Stop trying to make it happen in one fell swoop. We consider “proactive” methodology as the ideal InfoGov strategy; governing data before anything goes wrong to in order to maximize long-term value. However, getting to that stage often needs to be reactive in nature. IG professionals in different divisions need to work within the confines of decisions that have already been made, and build upon that structure. Always understand that full-scale InfoGov is a war won by progress through separate, incremental battles internally.
The EDRM did a good job of “process-izing” a solution to the eDiscovery problem. The new issue is that Information Governance is just one box of that process, without any explanation. A shift in perspective could help – we need to stop aligning IG initiatives for IG’s sake, and start aligning it with existing business initiatives. For example, we get about 15 times as many RFPs for eDiscovery, RIM, Complaince, and Analytics, than we do for pure “Information Governance.” There’s a reason for that. IG is a noble goal in itself, but that’s not really the way most businesses work. It needs to be threaded through other initiatives, and collaboration in organization is the key to success.
Choose Your Battles, Pick Your Targets

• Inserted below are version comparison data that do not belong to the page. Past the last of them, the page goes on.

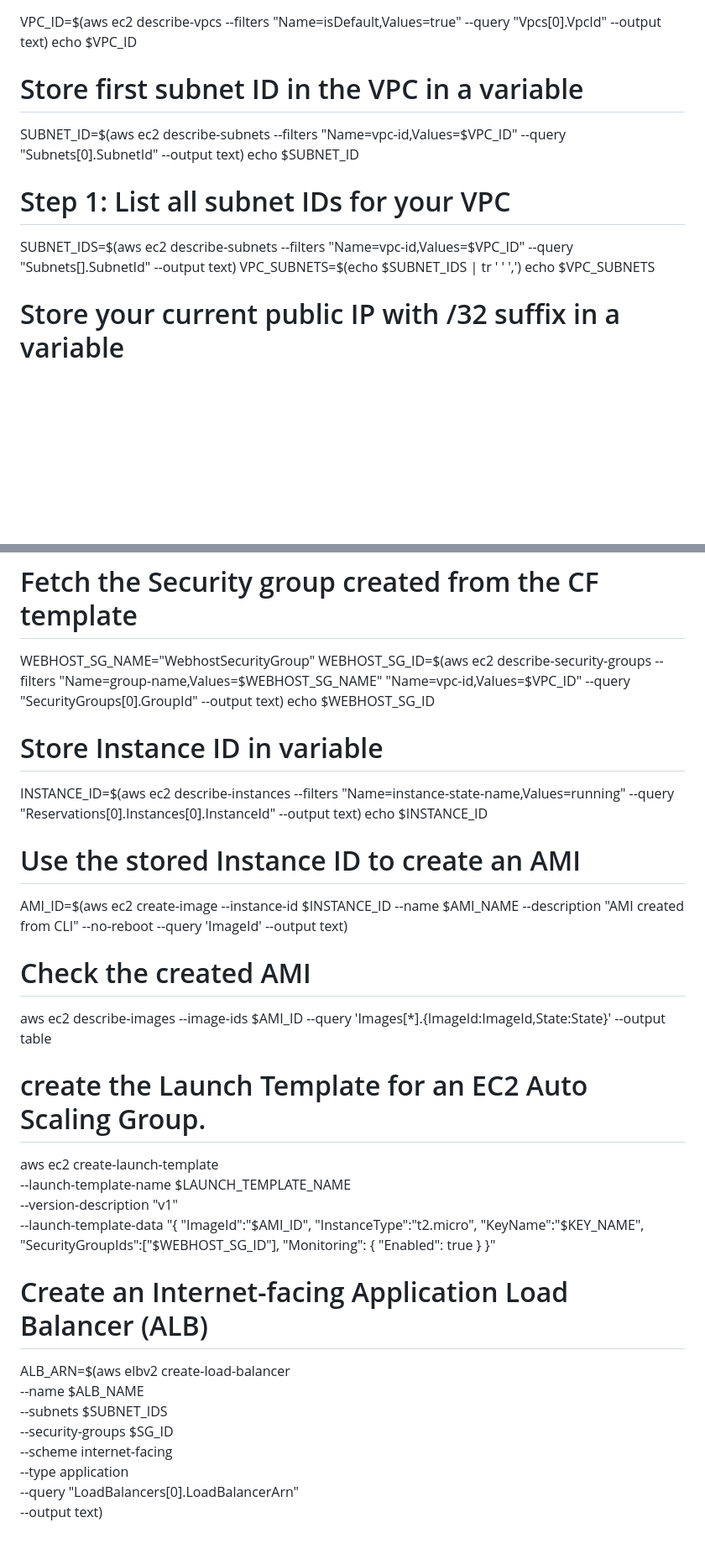
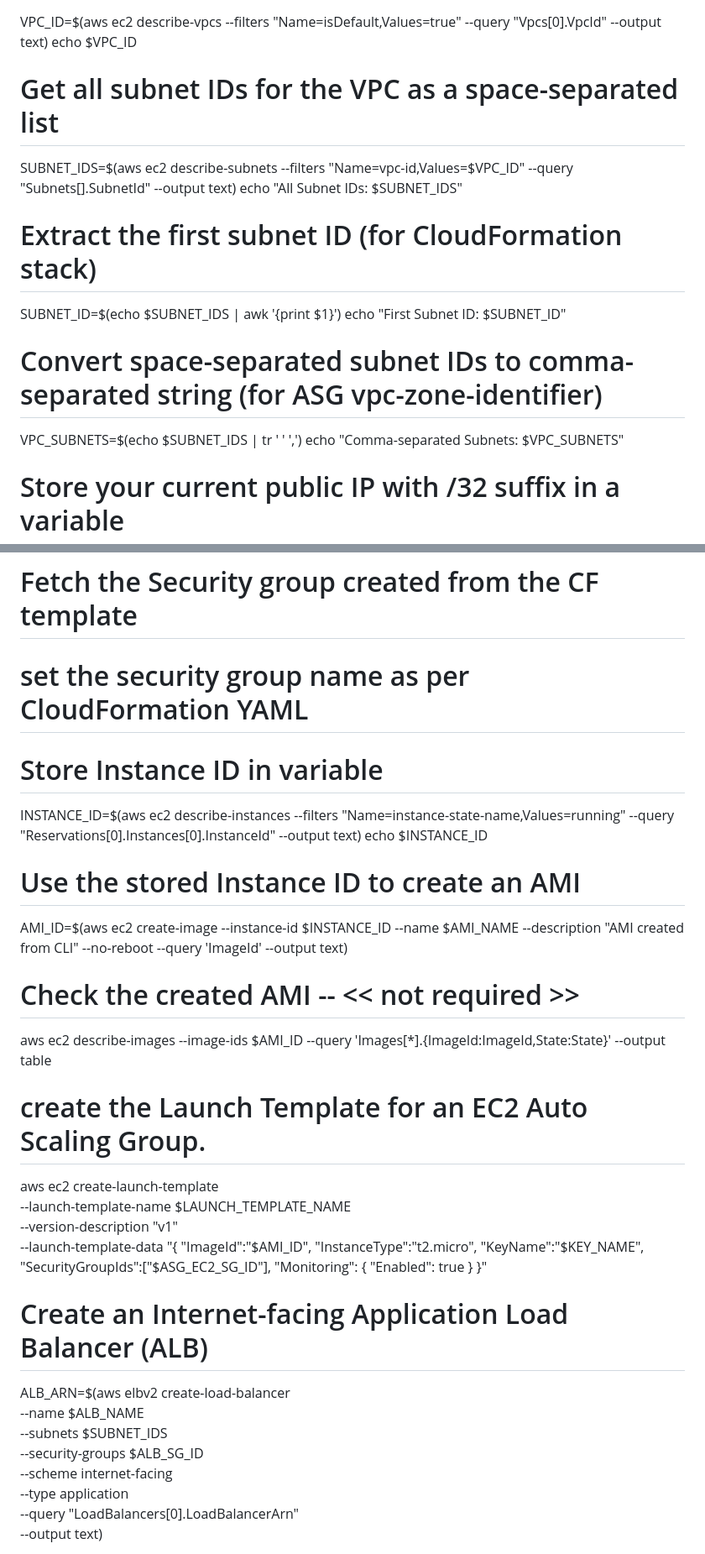
Before and after one commit to arkb2023/aws-assignments, a Markdown page: m4-elb-route53/README.md, 2 parts joined by grey strips. Shown: that part at 84% size. Rendered like a GitHub page; blank space fills up the shorter version.

Commit message:
more experimental updates

```diff
--- a/m4-elb-route53/README.md
+++ b/m4-elb-route53/README.md
@@ -53,15 +53,17 @@ source config.sh
 VPC_ID=$(aws ec2 describe-vpcs --filters "Name=isDefault,Values=true" --query "Vpcs[0].VpcId" --output text)
 echo $VPC_ID
 
-# Store first subnet ID in the VPC in a variable
-SUBNET_ID=$(aws ec2 describe-subnets --filters "Name=vpc-id,Values=$VPC_ID" --query "Subnets[0].SubnetId" --output text)
-echo $SUBNET_ID
+# Get all subnet IDs for the VPC as a space-separated list
+SUBNET_IDS=$(aws ec2 describe-subnets --filters "Name=vpc-id,Values=$VPC_ID" --query "Subnets[].SubnetId" --output text)
+echo "All Subnet IDs: $SUBNET_IDS"
 
-# Step 1: List all subnet IDs for your VPC
-SUBNET_IDS=$(aws ec2 describe-subnets --filters "Name=vpc-id,Values=$VPC_ID" --query "Subnets[].SubnetId" --output text)
+# Extract the first subnet ID (for CloudFormation stack)
+SUBNET_ID=$(echo $SUBNET_IDS | awk '{print $1}')
+echo "First Subnet ID: $SUBNET_ID"
+
+# Convert space-separated subnet IDs to comma-separated string (for ASG vpc-zone-identifier)
 VPC_SUBNETS=$(echo $SUBNET_IDS | tr ' ' ',')
-echo $VPC_SUBNETS
-
+echo "Comma-separated Subnets: $VPC_SUBNETS"
 
 # Store your current public IP with /32 suffix in a variable
 MY_IP="$(curl -s https://checkip.amazonaws.com)/32"
@@ -122,9 +124,10 @@ aws cloudformation create-stack \
 ![alt text](images/cf-create-stack-success.png)
 
 # Fetch the Security group created from the CF template
-WEBHOST_SG_NAME="WebhostSecurityGroup"
+# set the security group name as per CloudFormation YAML
+<!-- WEBHOST_SG_NAME="${CF_STACK_NAME} - Website Security Group"
 WEBHOST_SG_ID=$(aws ec2 describe-security-groups --filters "Name=group-name,Values=$WEBHOST_SG_NAME" "Name=vpc-id,Values=$VPC_ID" --query "SecurityGroups[0].GroupId" --output text)
-echo $WEBHOST_SG_ID
+echo $WEBHOST_SG_ID -->
 
 <!--
 Create a custom machine image for our auto scaling group.
@@ -135,7 +138,7 @@ INSTANCE_ID=$(aws ec2 describe-instances --filters "Name=instance-state-name,Val
 echo $INSTANCE_ID
 # Use the stored Instance ID to create an AMI
 AMI_ID=$(aws ec2 create-image --instance-id $INSTANCE_ID --name $AMI_NAME --description "AMI created from CLI" --no-reboot --query 'ImageId' --output text)
-# Check the created AMI
+# Check the created AMI -- << not required >>
 aws ec2 describe-images --image-ids $AMI_ID --query 'Images[*].{ImageId:ImageId,State:State}' --output table
 
 
@@ -147,7 +150,7 @@ aws ec2 describe-images --image-ids $AMI_ID --query 'Images[*].{ImageId:ImageId,
     "ImageId": $AMI_ID,
     "InstanceType": "t2.micro",
     "KeyName": $KEY_NAME,
-    "SecurityGroupIds": [$SG_ID],
+    "SecurityGroupIds": [$ASG_EC2_SG_ID],
     "Monitoring": { "Enabled": true }
   }' -->
 
@@ -164,7 +167,7 @@ For each Launch Template, you can create one or more numbered Launch Template Ve
 <!-- aws ec2 create-launch-template \
   --launch-template-name $LAUNCH_TEMPLATE_NAME \
   --version-description "Auto scaling launch template v1" \
-  --launch-template-data "{\"ImageId\":\"$AMI_ID\",\"InstanceType\":\"t2.micro\",\"KeyName\":\"$KEY_NAME\",\"SecurityGroupIds\":[\"$SG_ID\"],\"Monitoring\":{\"Enabled\":true}}"
+  --launch-template-data "{\"ImageId\":\"$AMI_ID\",\"InstanceType\":\"t2.micro\",\"KeyName\":\"$KEY_NAME\",\"SecurityGroupIds\":[\"$ASG_EC2_SG_ID\"],\"Monitoring\":{\"Enabled\":true}}"
 # aws ec2 describe-security-groups --filters "Name=group-name,Values=WebhostSecurityGroup" "Name=vpc-id,Values=$VPC_ID" --query "SecurityGroups[0].GroupId" --output text -->
 
 aws ec2 create-launch-template \
@@ -174,7 +177,7 @@ aws ec2 create-launch-template \
     \"ImageId\":\"$AMI_ID\",
     \"InstanceType\":\"t2.micro\",
     \"KeyName\":\"$KEY_NAME\",
-    \"SecurityGroupIds\":[\"$WEBHOST_SG_ID\"],
+    \"SecurityGroupIds\":[\"$ASG_EC2_SG_ID\"],
     \"Monitoring\": { \"Enabled\": true }
   }"
 
@@ -183,7 +186,7 @@ aws ec2 create-launch-template \
 ALB_ARN=$(aws elbv2 create-load-balancer \
   --name $ALB_NAME \
   --subnets $SUBNET_IDS \
-  --security-groups $SG_ID \
+  --security-groups $ALB_SG_ID \
   --scheme internet-facing \
   --type application \
   --query "LoadBalancers[0].LoadBalancerArn" \
```
Also changed, not shown: other parts of m4-elb-route53/README.md (+7 -10 lines).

Keeping in line with this military theme, any strong InfoGov program is earned by creating allies. Getting the word out among business groups is a good place to start, and following through with those folks on the same page should do wonders. There are undeniable problems with IG: people don’t care; those who do care, don’t know where to start; and all strategies are different. Rounding the troops, then, is all the more important. I spoke with one Director of Information Governance at a Fortune 500 company that was surprised by the buy-in he had from his marketing team, of all people. It really helps to have numbers aligned with you in the organization.
My first suggestion for a targeted ally is the cyber security group. One of the biggest risks to data breaches is an overflow of content, making it hard to control as a means of the first step for true management. Even with this known issue, it’s still underestimated. Analysts have consistently predicted 11% growth of data within organizations year-by-year. We’ve seen that number to be as high as 34%, and average about 24% across organizations. That should raise some eyebrows in the Security group. Going off simply existing examples, anyone with a combination of technical and legal background is probably a good start.

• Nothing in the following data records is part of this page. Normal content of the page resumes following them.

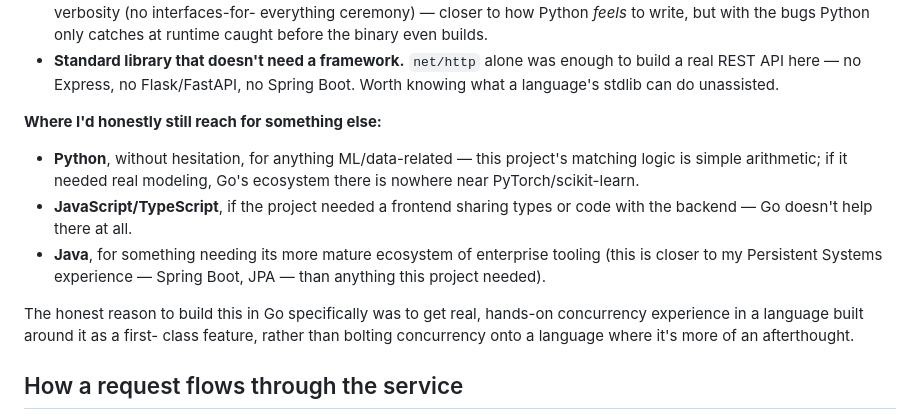
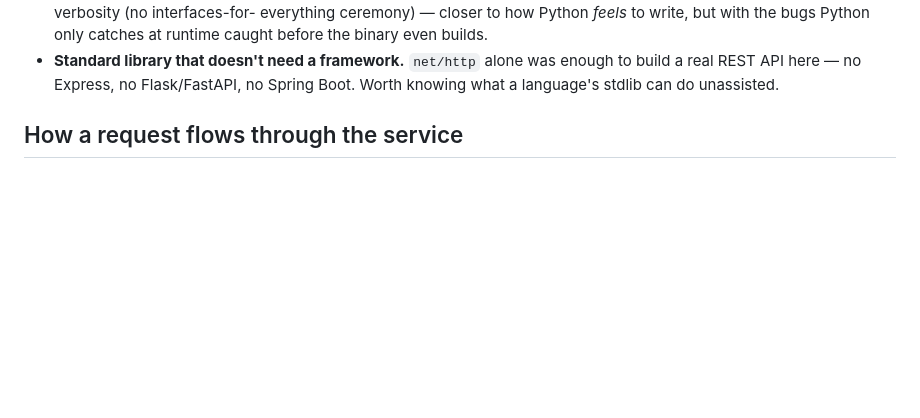
Before and after one commit to meghnanag2/carrier-match-service, a Markdown page: README.md, the part around the change. Drawn GitHub-style; blank space fills up the shorter version.

Commit message:
Revise README to focus on Go's strengths
Removed sections discussing alternatives to Go for specific use cases.

```diff
--- a/README.md
+++ b/README.md
@@ -40,22 +40,6 @@ inline on the request.
 - **Standard library that doesn't need a framework.** `net/http` alone was
   enough to build a real REST API here — no Express, no Flask/FastAPI, no
   Spring Boot. Worth knowing what a language's stdlib can do unassisted.
-
-**Where I'd honestly still reach for something else:**
-
-- **Python**, without hesitation, for anything ML/data-related — this
-  project's matching logic is simple arithmetic; if it needed real modeling,
-  Go's ecosystem there is nowhere near PyTorch/scikit-learn.
-- **JavaScript/TypeScript**, if the project needed a frontend sharing types
-  or code with the backend — Go doesn't help there at all.
-- **Java**, for something needing its more mature ecosystem of enterprise
-  tooling (this is closer to my Persistent Systems experience — Spring Boot,
-  JPA — than anything this project needed).
-
-The honest reason to build this in Go specifically was to get real,
-hands-on concurrency experience in a language built around it as a first-
-class feature, rather than bolting concurrency onto a language where it's
-more of an afterthought.
 
 ## How a request flows through the service
 
```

I’m friends with an Insurance Salesman in the Bay Area. He’s constantly using earthquakes throughout the state and country as a reminder for the quake of ’89 and as a warning about the impending Big One. Often times, his potential customers feel the need to remind him that he makes money off of insurance. His response? That doesn’t negate the fact that you’d need protection in the case of an earthquake.
The same thing goes for InfoGov. Headlines are full of data breaches and massive legal costs which could have been avoided with the proper IG program. At those organizations, it results in immediate remediation projects, and it causes ripple effects for their peers – consultants, audits, etc. which yield even more projects. Don’t be bashful about the warnings. It could happen to you!
Men Lie, Women Lie, Numbers Don’t
Do your best to develop and know your ROI. Be open to the idea of Quantified Information Governance: the application of smart technology and evidence-based practices to the governance of information. Defining essential facts, and ensuring that your organization has those facts about your information and your operating environment are crucial.
Allow your decision-making to be data-driven, instead of guessing what (or where) something is. Information governance decisions are fundamentally business decisions, so don’t let legal drive everything. No legal obligation in the world requires companies to hold onto data when they don’t know what’s in there.